But Petraeus isn't entirely out of the woods yet. The FBI is still investigating whether Broadwell was given unauthorized access to classified documents by Petraeus or his staff in Afghanistan. The CIA's inspector general is quietly looking into whether Petraeus did anything else untoward during his 14 months at the head of the agency, aimed mostly at averting any unpleasant surprises. And Congress, in its wisdom, may yet find something in the scandal to chew over.
But Petraeus appears likely to go down in history as a beneficiary of what you might call the Bill Clinton rule: Adultery is no longer a disqualifier in American politics.
Petraeus already understood that. He didn't make the decision to resign until it became clear that the affair would become public and lead to months of investigations. Even then, he didn't resign until his titular boss, National Intelligence Director James R. Clapper, told him to.
There was a time when an extramarital affair was almost automatically the end of the high-ambition trail. Gary Hart had to abandon a presidential campaign in 1988 after he spent a weekend on a yacht with a model. He's done useful work since, notably as co-chairman of a commission that warned - before Sept. 11, 2001 - that terrorist attacks against the United States were likely. But he's never been nominated to a Cabinet job.
By this year, though, Newt Gingrich could run for the Republican presidential nomination without his tangled personal history standing in the way. Gingrich's three marriages didn't help him among social conservatives, but they weren't the main reason he fell short: He got out-debated and outspent by Romney.
Does this mean voters - or senators voting to confirm a Cabinet nominee - no longer care about a candidate's private life?
Hardly. Human curiosity still knows no bounds. And powerful people whose misbehavior exceeds garden-variety adultery - John Edwards, I'm thinking of you - still face disqualification.

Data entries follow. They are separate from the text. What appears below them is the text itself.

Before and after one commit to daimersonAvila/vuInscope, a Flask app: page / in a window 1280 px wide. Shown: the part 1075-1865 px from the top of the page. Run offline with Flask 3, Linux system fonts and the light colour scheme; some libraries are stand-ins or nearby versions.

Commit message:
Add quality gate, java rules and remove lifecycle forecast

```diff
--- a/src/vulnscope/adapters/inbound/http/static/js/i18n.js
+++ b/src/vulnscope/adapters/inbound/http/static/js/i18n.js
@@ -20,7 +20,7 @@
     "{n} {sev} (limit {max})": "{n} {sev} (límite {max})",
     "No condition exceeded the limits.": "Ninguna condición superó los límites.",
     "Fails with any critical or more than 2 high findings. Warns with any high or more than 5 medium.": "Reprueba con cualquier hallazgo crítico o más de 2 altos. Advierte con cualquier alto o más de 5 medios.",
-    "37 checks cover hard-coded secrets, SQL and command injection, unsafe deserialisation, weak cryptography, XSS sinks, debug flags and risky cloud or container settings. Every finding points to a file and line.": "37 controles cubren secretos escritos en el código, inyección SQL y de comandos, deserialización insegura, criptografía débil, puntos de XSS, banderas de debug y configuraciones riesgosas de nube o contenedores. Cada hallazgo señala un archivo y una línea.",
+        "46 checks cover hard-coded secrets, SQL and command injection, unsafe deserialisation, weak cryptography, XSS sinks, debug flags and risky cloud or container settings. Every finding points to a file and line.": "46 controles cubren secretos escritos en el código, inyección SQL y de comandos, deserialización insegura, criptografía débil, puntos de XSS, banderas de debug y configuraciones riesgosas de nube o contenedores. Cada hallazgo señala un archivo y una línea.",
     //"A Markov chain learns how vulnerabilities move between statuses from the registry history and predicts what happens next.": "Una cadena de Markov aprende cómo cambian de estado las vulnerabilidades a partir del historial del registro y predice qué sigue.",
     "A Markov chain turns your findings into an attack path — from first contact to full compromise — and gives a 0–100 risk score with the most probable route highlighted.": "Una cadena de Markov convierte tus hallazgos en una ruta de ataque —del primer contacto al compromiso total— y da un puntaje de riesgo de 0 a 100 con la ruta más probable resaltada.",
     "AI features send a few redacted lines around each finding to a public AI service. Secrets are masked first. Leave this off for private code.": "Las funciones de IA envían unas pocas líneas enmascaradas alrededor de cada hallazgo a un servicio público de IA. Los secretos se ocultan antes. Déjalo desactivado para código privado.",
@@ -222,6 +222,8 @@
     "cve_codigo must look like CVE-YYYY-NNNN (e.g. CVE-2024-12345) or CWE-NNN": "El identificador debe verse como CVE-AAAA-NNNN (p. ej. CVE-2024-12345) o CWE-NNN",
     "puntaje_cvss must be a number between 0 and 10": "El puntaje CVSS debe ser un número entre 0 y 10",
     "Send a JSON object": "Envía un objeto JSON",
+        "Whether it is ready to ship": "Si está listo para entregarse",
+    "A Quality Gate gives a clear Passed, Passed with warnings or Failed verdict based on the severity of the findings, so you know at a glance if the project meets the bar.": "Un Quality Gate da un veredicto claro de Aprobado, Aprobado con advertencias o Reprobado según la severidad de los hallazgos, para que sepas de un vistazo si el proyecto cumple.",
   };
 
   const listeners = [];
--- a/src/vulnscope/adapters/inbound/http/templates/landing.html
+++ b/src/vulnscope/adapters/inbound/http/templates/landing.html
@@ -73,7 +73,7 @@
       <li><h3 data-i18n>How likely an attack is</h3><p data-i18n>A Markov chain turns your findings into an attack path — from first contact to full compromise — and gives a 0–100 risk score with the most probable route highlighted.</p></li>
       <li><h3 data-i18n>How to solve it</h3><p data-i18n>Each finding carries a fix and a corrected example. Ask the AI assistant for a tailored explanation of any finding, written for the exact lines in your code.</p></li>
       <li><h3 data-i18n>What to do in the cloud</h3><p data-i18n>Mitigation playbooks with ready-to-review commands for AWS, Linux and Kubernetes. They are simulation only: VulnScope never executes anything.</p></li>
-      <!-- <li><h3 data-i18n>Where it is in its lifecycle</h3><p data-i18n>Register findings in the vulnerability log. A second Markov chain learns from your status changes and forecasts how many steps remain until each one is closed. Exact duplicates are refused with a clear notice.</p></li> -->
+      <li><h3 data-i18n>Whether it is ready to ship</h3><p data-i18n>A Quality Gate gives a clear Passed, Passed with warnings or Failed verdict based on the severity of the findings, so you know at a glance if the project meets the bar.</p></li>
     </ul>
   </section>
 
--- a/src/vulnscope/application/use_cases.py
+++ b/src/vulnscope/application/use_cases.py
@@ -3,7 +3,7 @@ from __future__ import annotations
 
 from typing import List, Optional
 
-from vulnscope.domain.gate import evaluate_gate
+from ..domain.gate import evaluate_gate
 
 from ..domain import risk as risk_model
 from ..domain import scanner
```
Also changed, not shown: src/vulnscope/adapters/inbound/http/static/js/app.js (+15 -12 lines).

In short, we're not France - yet. But we're no longer Puritan America either. Petraeus' second chance, if he gets it, will prove the point.
Doyle McManus is a columnist for The Los Angeles Times. Email him at email@example.com.